New Special Exhibition at HMNS – Vanishing Arts: Highlights from the Beasley-Hwang Collection


March 14, 2017
887 Views

Opening March 24 – FREE for Members

Over a period of several decades, two medical doctors studied Hepatitis B in Asia. This husband and wife team, Dr. Palmer Beasley and Dr. Lu Yu Hwang, took advantage of their travels abroad to collect artifacts wherever they went. Sadly, Dr. Beasley passed away in 2012, and the museum received their collection shortly thereafter. The exhibit presents highlights from this collection, which includes objects from Taiwan, mainland China, Malaysia, the Philippines, Indonesia, Papua New Guinea, Ethiopia, Mexico, the United States and Canada. Close to fifty objects are displayed, with photographs, and videos showcasing how they were made and used.

One example of the objects on display is a jaguar mask from Oaxaca, Mexico. Carved from a soft wood, and painted with very bright colors, it stands out because of a scene depicted on the top of the animal’s head. It is a copy of a page from pre-Columbian codex, showing a group of warriors conquering a town (an event noted by the warriors’ drawn weapons and the arrow piercing the hill). The three warriors approach the hill while rafting on water. One can see aquatic creatures, including a bird-fish, shells, and a crocodile just below these men.

The imagery seen on the carving is a faithful rendering of what we can find in Codex Zouche-Nuttall, a document that belongs to the Mixtec culture. As such, this mask, probably carved no more than thirty years ago, bridges the present with the Precolumbian past. It shows a great awareness of and pride in the carvers’ past.

Vanishing Arts: Highlights from the Beasley-Hwang Collection opens on March 24.

Dirk
Authored By Dirk Van Tuerenhout

As curator of anthropology, Dirk is responsible for the museum’s artifact collection and is involved in its temporary and permanent anthropology exhibits. Dirk is an expert in human cultures; he curates the Museum’s Hall of the Americas and specializes in native American cultures like the Aztec and Maya.

2 responses to “New Special Exhibition at HMNS – Vanishing Arts: Highlights from the Beasley-Hwang Collection”

  1. Raime says:

    Wow! That is so cool to have a contemporary artists so deeply connected to some pretty rare and esoteric history of their culture. I’m Latin American and African and while I adore my heritage, I can hardly name an ancient text from one or the other (let alone a specific page of an ancient codex). Although, I’m not sure if the sub-group of Arawaks in Puerto Rico had a distinct writing system or even any written historical texts. I only know that the majority on the islands were wiped out by illness, even though the language still survives. Do you know anything about the Latin American Caribbean cultures, Dr. Van Tuerenhout??

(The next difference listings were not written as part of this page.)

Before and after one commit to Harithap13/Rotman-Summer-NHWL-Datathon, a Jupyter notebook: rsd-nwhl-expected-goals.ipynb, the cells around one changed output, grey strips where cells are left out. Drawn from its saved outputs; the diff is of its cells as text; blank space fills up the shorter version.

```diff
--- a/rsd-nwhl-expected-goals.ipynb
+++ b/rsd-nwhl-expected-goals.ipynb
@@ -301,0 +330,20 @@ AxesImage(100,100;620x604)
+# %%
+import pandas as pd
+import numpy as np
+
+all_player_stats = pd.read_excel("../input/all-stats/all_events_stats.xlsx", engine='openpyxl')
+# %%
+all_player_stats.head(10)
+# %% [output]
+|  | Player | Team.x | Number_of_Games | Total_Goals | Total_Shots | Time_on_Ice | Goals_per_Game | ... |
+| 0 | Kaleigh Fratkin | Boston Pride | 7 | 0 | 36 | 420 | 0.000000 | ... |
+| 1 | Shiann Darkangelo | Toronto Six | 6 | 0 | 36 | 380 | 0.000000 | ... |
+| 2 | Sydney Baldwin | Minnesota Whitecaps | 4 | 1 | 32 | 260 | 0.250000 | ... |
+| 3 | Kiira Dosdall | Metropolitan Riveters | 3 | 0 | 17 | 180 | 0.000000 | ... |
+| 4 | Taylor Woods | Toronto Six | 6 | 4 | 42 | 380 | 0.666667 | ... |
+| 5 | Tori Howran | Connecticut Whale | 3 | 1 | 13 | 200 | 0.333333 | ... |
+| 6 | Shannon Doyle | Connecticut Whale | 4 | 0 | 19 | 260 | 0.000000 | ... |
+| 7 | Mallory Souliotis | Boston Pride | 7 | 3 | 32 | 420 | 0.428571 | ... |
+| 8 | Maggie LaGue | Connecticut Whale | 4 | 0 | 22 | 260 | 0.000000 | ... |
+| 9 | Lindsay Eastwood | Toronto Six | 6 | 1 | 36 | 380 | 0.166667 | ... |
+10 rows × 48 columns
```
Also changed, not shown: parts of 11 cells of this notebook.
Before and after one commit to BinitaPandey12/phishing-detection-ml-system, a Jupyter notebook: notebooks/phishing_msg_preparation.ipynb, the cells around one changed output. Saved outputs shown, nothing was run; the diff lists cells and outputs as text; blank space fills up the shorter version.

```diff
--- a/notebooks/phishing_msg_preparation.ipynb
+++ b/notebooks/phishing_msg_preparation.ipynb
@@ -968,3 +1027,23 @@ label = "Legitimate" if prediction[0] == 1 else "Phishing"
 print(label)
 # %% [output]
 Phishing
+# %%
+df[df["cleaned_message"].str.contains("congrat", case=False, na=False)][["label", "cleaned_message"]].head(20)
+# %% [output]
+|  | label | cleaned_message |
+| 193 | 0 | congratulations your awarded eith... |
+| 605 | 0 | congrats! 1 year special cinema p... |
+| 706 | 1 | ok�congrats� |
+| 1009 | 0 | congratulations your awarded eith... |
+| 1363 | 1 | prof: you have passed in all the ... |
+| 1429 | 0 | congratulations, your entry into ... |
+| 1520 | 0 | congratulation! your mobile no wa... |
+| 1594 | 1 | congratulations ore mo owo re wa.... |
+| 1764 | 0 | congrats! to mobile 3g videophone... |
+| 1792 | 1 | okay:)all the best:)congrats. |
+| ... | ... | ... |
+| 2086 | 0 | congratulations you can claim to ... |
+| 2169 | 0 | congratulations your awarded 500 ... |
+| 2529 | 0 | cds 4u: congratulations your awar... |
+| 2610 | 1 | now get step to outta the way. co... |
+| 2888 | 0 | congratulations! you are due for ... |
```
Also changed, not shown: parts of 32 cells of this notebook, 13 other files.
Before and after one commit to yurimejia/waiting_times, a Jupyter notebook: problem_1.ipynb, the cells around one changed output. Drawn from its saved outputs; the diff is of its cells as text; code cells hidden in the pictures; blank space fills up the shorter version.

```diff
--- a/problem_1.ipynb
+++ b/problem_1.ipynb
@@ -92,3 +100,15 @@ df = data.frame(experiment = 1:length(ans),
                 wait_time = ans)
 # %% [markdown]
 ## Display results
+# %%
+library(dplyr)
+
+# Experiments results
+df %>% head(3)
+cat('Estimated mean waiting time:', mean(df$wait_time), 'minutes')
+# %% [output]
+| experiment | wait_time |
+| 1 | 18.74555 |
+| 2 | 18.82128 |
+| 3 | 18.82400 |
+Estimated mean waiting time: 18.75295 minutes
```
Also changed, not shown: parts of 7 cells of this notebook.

  2. Dirk Van Tuerenhout says:

    Hello Raime,

    Thank you for your comment. I am more specialized in Mesoamerican cultures than in Caribbean cultures. I am sure you are correct that there are few – if any – prehispanic writing systems in the Caribbean. The reason the carver from Oaxaca was able to connect with his past is because that particular codex he borrowed from survived the turmoil that was the Conquest. I hope you will be able to come see the exhibit. Kind regards, Dirk Van Tuerenhout.

Leave a Reply

Your email address will not be published. Required fields are marked *

Become An HMNS Member

With a membership level for everyone; Don't just read about it, see it.

View All Membership Levels

Editor's Picks May Educator How-To: Make a Roman Mosaic What’s The Splatter? The Science Behind Bug Guts on your Windshield. 5 Of The Rarest Objects On Display At HMNS Questions From A Perceptive Third Grader New Special Exhibition at HMNS – Vanishing Arts: Highlights from the Beasley-Hwang Collection Your Spring Break Guide for a Fossil-filled Visit to HMNS
Follow And Subscribe

Equally Interesting Posts




HMNS at Hermann Park

5555 Hermann Park Dr.
Houston,Texas 77030
(713) 639-4629


Get Directions Offering varies by location
HMNS at Sugar Land

13016 University Blvd.
Sugar Land, Texas 77479
(281) 313-2277


Get Directions Offering varies by location
George Observatory

21901 FM 762 Rd.
Needville, Texas 77461
(281) 242-3055

Hours
Tuesday - Saturday By Reservation
Saturdays 3:00PM - 10:00PM
Saturdays (DST) 3:00PM - 11:00PM
DST = Daylight Savings Time.
Please call for holiday hours. Entry to Brazos Bend State Park ends at 9:30 p.m. daily
Get Directions Offering varies by location

Stay in the know. Join our mailing list.